### Work instruction:
Because only the text is wanted, repeat the records below exactly and omit the pictures.

### Input:

────────

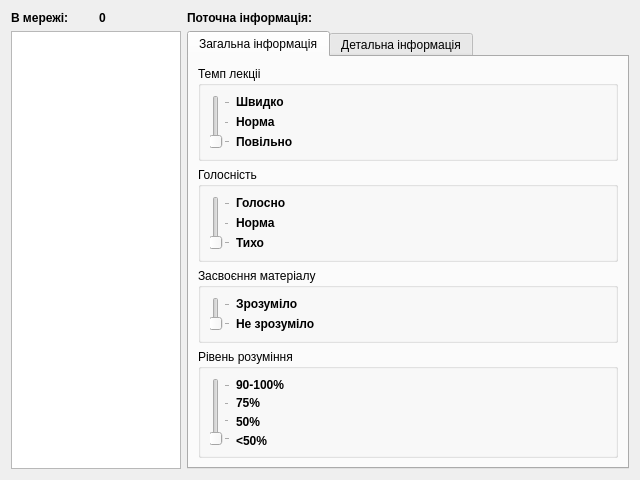
Kolizej/LessonControl, file frmserver.ui: the form before one commit.
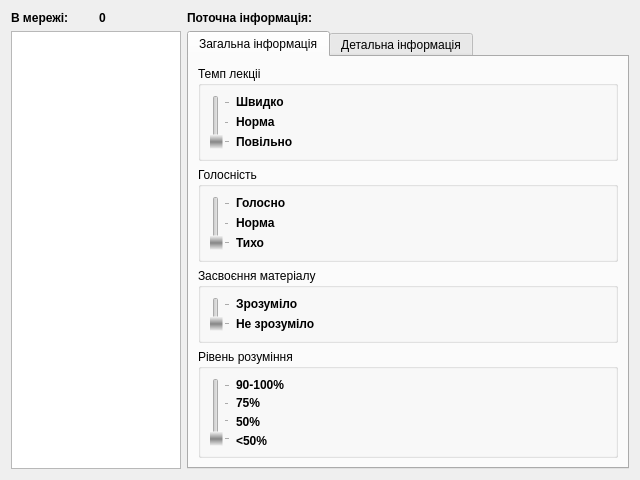
The form after the commit. Icons and pictures are not drawn.

Commit message: подправил кнопки

The edit to the form file:
```diff
--- a/frmserver.ui
+++ b/frmserver.ui
@@ -110,12 +110,26 @@
       <layout class="QGridLayout" name="gridLayout_2">
        <item row="0" column="0">
         <widget class="QGroupBox" name="groupBox">
+         <property name="enabled">
+          <bool>true</bool>
+         </property>
          <property name="title">
           <string>Темп лекціі</string>
          </property>
          <layout class="QGridLayout" name="gridLayout_4">
           <item row="0" column="0" rowspan="3">
            <widget class="QSlider" name="verticalSlider">
+            <property name="enabled">
+             <bool>false</bool>
+            </property>
+            <property name="styleSheet">
+             <string notr="true">QSlider::handle:disable:vertical{			
+	background-color: qlineargradient(spread:reflect, x1:0.506, y1:0.00568182, x2:0.505, y2:0.528409, stop:0 rgba(255, 255, 255, 255), stop:0.994318 rgba(135, 135, 135, 255));
+	border: 1px solid transparent;
+	border-radius: 4 px;
+	height: 10 px;
+}</string>
+            </property>
             <property name="minimum">
              <number>1</number>
             </property>
@@ -125,6 +139,9 @@
             <property name="orientation">
              <enum>Qt::Vertical</enum>
             </property>
+            <property name="invertedAppearance">
+             <bool>false</bool>
+            </property>
             <property name="tickPosition">
              <enum>QSlider::TicksBelow</enum>
             </property>
@@ -189,6 +206,17 @@
          <layout class="QGridLayout" name="gridLayout_5">
           <item row="0" column="0" rowspan="3">
            <widget class="QSlider" name="verticalSlider_2">
+            <property name="enabled">
+             <bool>false</bool>
+            </property>
+            <property name="styleSheet">
+             <string notr="true">QSlider::handle:disable:vertical{			
+	background-color: qlineargradient(spread:reflect, x1:0.506, y1:0.00568182, x2:0.505, y2:0.528409, stop:0 rgba(255, 255, 255, 255), stop:0.994318 rgba(135, 135, 135, 255));
+	border: 1px solid transparent;
+	border-radius: 4 px;
+	height: 10 px;
+}</string>
+            </property>
             <property name="minimum">
              <number>1</number>
             </property>
@@ -262,6 +290,17 @@
          <layout class="QGridLayout" name="gridLayout_7">
           <item row="0" column="0" rowspan="4">
            <widget class="QSlider" name="verticalSlider_4">
+            <property name="enabled">
+             <bool>false</bool>
+            </property>
+            <property name="styleSheet">
+             <string notr="true">QSlider::handle:disable:vertical{			
+	background-color: qlineargradient(spread:reflect, x1:0.506, y1:0.00568182, x2:0.505, y2:0.528409, stop:0 rgba(255, 255, 255, 255), stop:0.994318 rgba(135, 135, 135, 255));
+	border: 1px solid transparent;
+	border-radius: 4 px;
+	height: 10 px;
+}</string>
+            </property>
             <property name="minimum">
              <number>1</number>
             </property>
@@ -348,6 +387,17 @@
          <layout class="QGridLayout" name="gridLayout_6">
           <item row="0" column="0" rowspan="2">
            <widget class="QSlider" name="verticalSlider_3">
+            <property name="enabled">
+             <bool>false</bool>
+            </property>
+            <property name="styleSheet">
+             <string notr="true">QSlider::handle:disable:vertical{			
+	background-color: qlineargradient(spread:reflect, x1:0.506, y1:0.00568182, x2:0.505, y2:0.528409, stop:0 rgba(255, 255, 255, 255), stop:0.994318 rgba(135, 135, 135, 255));
+	border: 1px solid transparent;
+	border-radius: 4 px;
+	height: 10 px;
+}</string>
+            </property>
             <property name="minimum">
              <number>1</number>
             </property>
```
Left out of the diff: 33 changed lines with no effect on the pictures. The commit also changes 5 other files.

────────

### Written answer:
Kolizej/LessonControl, file frmserver.ui: the form before one commit.
The form after the commit. Icons and pictures are not drawn.

Commit message: подправил кнопки

The edit to the form file:
```diff
--- a/frmserver.ui
+++ b/frmserver.ui
@@ -110,12 +110,26 @@
       <layout class="QGridLayout" name="gridLayout_2">
        <item row="0" column="0">
         <widget class="QGroupBox" name="groupBox">
+         <property name="enabled">
+          <bool>true</bool>
+         </property>
          <property name="title">
           <string>Темп лекціі</string>
          </property>
          <layout class="QGridLayout" name="gridLayout_4">
           <item row="0" column="0" rowspan="3">
            <widget class="QSlider" name="verticalSlider">
+            <property name="enabled">
+             <bool>false</bool>
+            </property>
+            <property name="styleSheet">
+             <string notr="true">QSlider::handle:disable:vertical{			
+	background-color: qlineargradient(spread:reflect, x1:0.506, y1:0.00568182, x2:0.505, y2:0.528409, stop:0 rgba(255, 255, 255, 255), stop:0.994318 rgba(135, 135, 135, 255));
+	border: 1px solid transparent;
+	border-radius: 4 px;
+	height: 10 px;
+}</string>
+            </property>
             <property name="minimum">
              <number>1</number>
             </property>
@@ -125,6 +139,9 @@
             <property name="orientation">
              <enum>Qt::Vertical</enum>
             </property>
+            <property name="invertedAppearance">
+             <bool>false</bool>
+            </property>
             <property name="tickPosition">
              <enum>QSlider::TicksBelow</enum>
             </property>
@@ -189,6 +206,17 @@
          <layout class="QGridLayout" name="gridLayout_5">
           <item row="0" column="0" rowspan="3">
            <widget class="QSlider" name="verticalSlider_2">
+            <property name="enabled">
+             <bool>false</bool>
+            </property>
+            <property name="styleSheet">
+             <string notr="true">QSlider::handle:disable:vertical{			
+	background-color: qlineargradient(spread:reflect, x1:0.506, y1:0.00568182, x2:0.505, y2:0.528409, stop:0 rgba(255, 255, 255, 255), stop:0.994318 rgba(135, 135, 135, 255));
+	border: 1px solid transparent;
+	border-radius: 4 px;
+	height: 10 px;
+}</string>
+            </property>
             <property name="minimum">
              <number>1</number>
             </property>
@@ -262,6 +290,17 @@
          <layout class="QGridLayout" name="gridLayout_7">
           <item row="0" column="0" rowspan="4">
            <widget class="QSlider" name="verticalSlider_4">
+            <property name="enabled">
+             <bool>false</bool>
+            </property>
+            <property name="styleSheet">
+             <string notr="true">QSlider::handle:disable:vertical{			
+	background-color: qlineargradient(spread:reflect, x1:0.506, y1:0.00568182, x2:0.505, y2:0.528409, stop:0 rgba(255, 255, 255, 255), stop:0.994318 rgba(135, 135, 135, 255));
+	border: 1px solid transparent;
+	border-radius: 4 px;
+	height: 10 px;
+}</string>
+            </property>
             <property name="minimum">
              <number>1</number>
             </property>
@@ -348,6 +387,17 @@
          <layout class="QGridLayout" name="gridLayout_6">
           <item row="0" column="0" rowspan="2">
            <widget class="QSlider" name="verticalSlider_3">
+            <property name="enabled">
+             <bool>false</bool>
+            </property>
+            <property name="styleSheet">
+             <string notr="true">QSlider::handle:disable:vertical{			
+	background-color: qlineargradient(spread:reflect, x1:0.506, y1:0.00568182, x2:0.505, y2:0.528409, stop:0 rgba(255, 255, 255, 255), stop:0.994318 rgba(135, 135, 135, 255));
+	border: 1px solid transparent;
+	border-radius: 4 px;
+	height: 10 px;
+}</string>
+            </property>
             <property name="minimum">
              <number>1</number>
             </property>
```
Left out of the diff: 33 changed lines with no effect on the pictures. The commit also changes 5 other files.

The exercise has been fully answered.